I know that my fighters will come from my student base. Every fighter in my gym has to start as a student and earn the right to be a fighter. So, I start everyone in my gym with positive motivation. I always tell them to "never give up", "never let negative thoughts stay in their minds", "focus on the drill or technique", "have self respect", "continue to break those negative thought barriers" and to "expect more out of themselves". I know, I know, you have heard all this before but have you heard it on a daily basis, hourly basis, every round? Having a strong mind isn't something you work on sometimes, its something you work on ALL THE TIME!
When I started training to fight I went about it the same way everyone else does; be tough, try hard and do your best. Yeah, being tough in my opinion isn't something that's hard to learn if you already have it in you, but sometimes it takes time to grow in your heart. Trying hard and doing your best is something you should always do but most people don't do either to their full potential. Why, because most of us listen to that little voice in our mind that tells us when we are done. That little voice that tells you, "this is all you have" or "this is all you have ever done". Well, I'm here to tell you, that little voice is dead WRONG. The first time you hear that little negative bastard tell you to ease up, that's your cue to put it in another gear and focus. That little voice in your head speaks for every time you; only did so many reps, only ran this far, only lasted 3 rounds, couldn't finish the last workout, etc. That little voice in your head is YOU saying; "I'm done". You will always hit that barrier until you learn to control your own mind and believe that you can do more. You may never learn to do that until you really focus or simply "trick" yourself into believing that you are just getting started. It's an inner struggle that you should always fight until you are filled with focus and positive thoughts.

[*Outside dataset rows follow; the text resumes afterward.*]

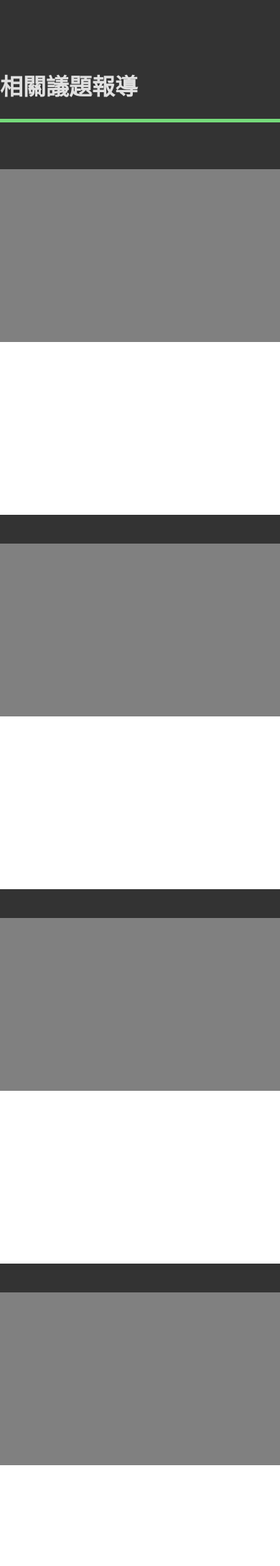
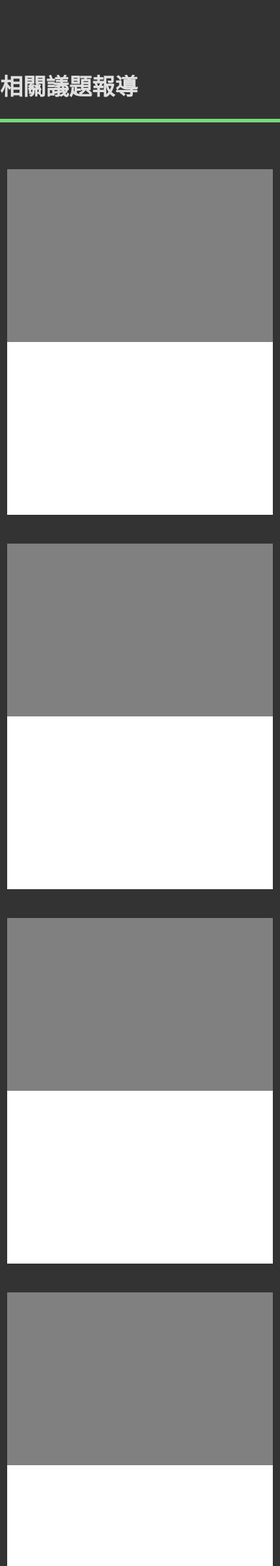
Before and after one commit to HsiehMengHua/F2E_termProject, a PHP site: page /pages/issue/issue.html in a window 390 px wide; the page is wider, and only the part inside the window is pictured. Shown: the part 65-2240 px from the top of that part at 72% size. Run offline with PHP 8.4, Linux system fonts and the light colour scheme.

Commit message:
(Johnson) 繼續修改RWD

```diff
--- a/css/issue.css
+++ b/css/issue.css
@@ -30,6 +30,9 @@ nav {
   margin-left: auto;
   margin-right: auto; }
 
+@media screen and (max-width: 480px) {
+  .container {
+    width: 100%; } }
 #issue-title {
   color: #e0e0e0; }
 
@@ -89,8 +92,13 @@ nav {
   .col-xs-11 {
     width: 91.662%; }
 
-  .issues li {
-    display: block; } }
+  .col-xs-12 {
+    width: 100%; }
+
+  .issues ul {
+    padding: 0 10px; }
+    .issues ul li {
+      flex-direction: column; } }
 /* Footer Settings */
 footer {
   background-color: #e0caad;
--- a/css/issue.scss
+++ b/css/issue.scss
@@ -38,6 +38,12 @@ nav{
   width: 860px;
   margin-left: auto;
   margin-right: auto;
+}
+
+@media screen and (max-width: 480px) {
+  .container{
+    width: 100%;
+  }
 }
 
 #issue-title{
@@ -84,9 +90,15 @@ nav{
   .col-xs-9{width: 75%;}
   .col-xs-10{width: 83.332%;}
   .col-xs-11{width: 91.662%;}
+  .col-xs-12{width: 100%;}
 
-  .issues li{
-    display: block;
+  .issues {
+    ul{
+      padding: 0 10px;
+      li{
+        flex-direction: column;
+      }
+    }
   }
 }
 
--- a/pages/issue/issue.html
+++ b/pages/issue/issue.html
@@ -31,23 +31,23 @@
       <ul>
 
         <li>
-          <div class="issue-image col-xs-11"></div>
-          <div class="issue-content col-xs-11"></div>
+          <div class="issue-image col-xs-12"></div>
+          <div class="issue-content col-xs-12"></div>
         </li>
 
         <li>
-          <div class="issue-image col-xs-11"></div>
-          <div class="issue-content col-xs-11"></div>
+          <div class="issue-image col-xs-12"></div>
+          <div class="issue-content col-xs-12"></div>
         </li>
 
         <li>
-          <div class="issue-image col-xs-11"></div>
-          <div class="issue-content col-xs-11"></div>
+          <div class="issue-image col-xs-12"></div>
+          <div class="issue-content col-xs-12"></div>
         </li>
 
         <li>
-          <div class="issue-image col-xs-11"></div>
-          <div class="issue-content col-xs-11"></div>
+          <div class="issue-image col-xs-12"></div>
+          <div class="issue-content col-xs-12"></div>
         </li>
 
       </ol>
```
Also changed, not shown: 1 other file.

When I train my students and fighters, I like to put them into situations that I know they can handle physically but will test their mind. I never want to break their minds down but give them something I know they can finish so that they are built up and happy with their effort. I try to give them a drill that will push their bodies hard but I know they can finish, IF they have a strong mind. For example, Ill give them five rounds at 5 minutes each round of drills they have done a thousand times. The difference is, I will tell them that they will be punished an extra min if they don't stay sharp throughout every second of the rounds. An extra minute If they; drop their hands below their chins at anytime, start walking instead of using proper footwork, hunch over or look tired, sprawl and not pop back up into a proper stance, etc. Those little things that most people do here and there because they are tired and their coaches let them get away with, will slowly weaken the mind. That's how it all starts, fighters thinking; oh, Ill just rest my arms here or relax my legs for a second. Setting strict rules that they must follow will make them more aware of simple technique but will also make them think more. Thinking more can somehow make you feel more tired and will start a chain of negative thoughts that tell you; "this is harder than last time you did this". Is it really harder than last time? No, you are just not allowed to be weak minded and take your "little breaks". I'm not talking about being efficient so please don't get this confused with that kind of training. This is training for a strong mind.
That was just a single example of how I train my fighters to have a strong mind. I will not allow them to show me with body language or facial expressions that they are tired or have had enough because those two things contribute to feeling sorry for yourself. If you feel sorry for yourself then you don't have a strong mind. There are so many things you can do to strengthen your mind, the most important thing is to ALWAYS be aware of your weakness and overcome that little voice that tells you "you cant do it". That little voice is a habit that formed throughout your life and its going to take a great deal of blocking it out during training to get rid of it.
Start with running, biking or skipping rope. Do any of these and as soon as you find yourself wanting to quit, DON'T. Tell yourself that you are not done, you are better than that and you expect more from yourself. Try thinking of something else or better yet, setting a goal or distance, time or speed. Set reachable goals so that you remain motivated to beat those goals. Understand that you will not always beat your last effort physically but you should always beat your last effort mentally. Meaning, your body may be tired but your mind should ALWAYS be strong. Always be happy if you know you broke those "negative thought" barriers and keep training hard but smart! Never let your mind tell you when you are done, your body will stop functioning properly when it's had enough. Too many people stop because their mind tells them they are tired, only to be just fine physically one minute later.
One of the best fighters I have ever trained with once told me something I will never forget. "Most people suffer from this disease that they cant get rid of, its called 'cant suck it up' disease." - Scott Shaffer
People like Scott not only have the drive but also the will power to do what it takes to be the best. Good luck to everyone on your quest to retrain your mind to open more doors then you ever thought were there.